Neuroblastoma (NB) is a cancer of nerve cell origin and it commonly affects infants and children. Based on the American Cancer Society’s statistics, it is by far the most common cancer in infants and the third most common type of cancer in children [1
]. Every year approximately 650 patients are diagnosed with this disease in the United States. As in most cancer types, histopathological examinations are required to characterize the histology of the tumor for further treatment planning. The World Health Organization recommends the use of the International Neuroblastoma Pathology Classification (the Shimada system) for categorization of the patients into different prognostic groups [2
]. It is an age-linked classification system based on morphological characteristics of the tissue. shows a relevant summary of this classification system as a tree diagram, where the grade of neuroblastic differentiation, the degree of Schwannian stromal development, and the mitosis and karyorrhexis index are the most salient features that contribute to the final tissue classification as favorable and unfavorable histology.

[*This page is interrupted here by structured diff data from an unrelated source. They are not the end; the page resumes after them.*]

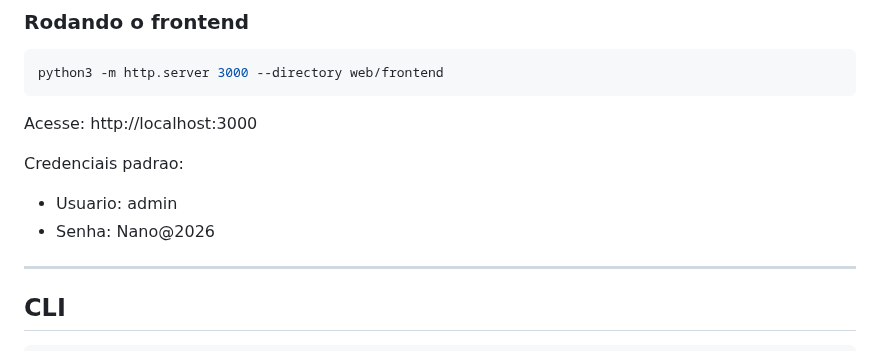
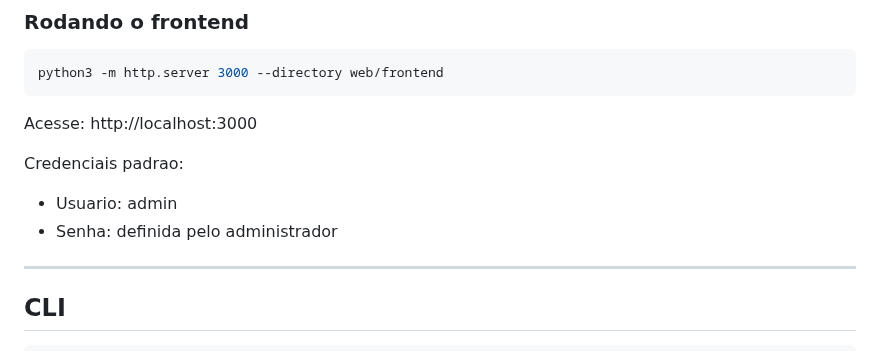
Before and after one commit to Liucera/nano-iaas, a Markdown page: README.md, the part around the change. GitHub-like rendering.

Commit message:
security: remove senha do README

```diff
--- a/README.md
+++ b/README.md
@@ -87,7 +87,7 @@ Acesse: http://localhost:3000
 
 Credenciais padrao:
 - Usuario: admin
-- Senha: Nano@2026
+- Senha: definida pelo administrador
 
 ---
 
```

A simplified diagram of the International Neuroblastoma Pathology Classification (the Shimada system), where UH and FH correspond to unfavorable and favorable histology, respectively.
The histopathological examination guides the oncologists in making decisions on timing and therapy; hence the accuracy of the classification is important to prevent making any under or over treatment. Unfortunately, the qualitative visual examination performed by pathologists under the microscope is tedious and prone to error due to several factors. First, it is not practical to examine every region of the tissue slide under the microscope at high magnifications (e.g., 40×). For NB diagnosis, pathologists typically pick some representative regions at lower magnifications (e.g., 2×, 4×) and examine only those regions. The final decision about the entire slide is based on these sampled regions. Although this approach provides accurate decisions, it may be misleading for heterogeneous tumors. Second, the resulting diagnosis varies considerably between different readers. Experience and fatigue may cause significant inter-and intra-reader variations among pathologists. A recent study by Teot et al. shows that for NB diagnosis, this variation can be up to 20% between central and institutional reviewers [4
]. There is no specific study that relates to such variations in classification of the degree of Schwannian stromal development in NB diagnosis. However, as shown in , this analysis is the first, hence, a critical step in NB prognosis.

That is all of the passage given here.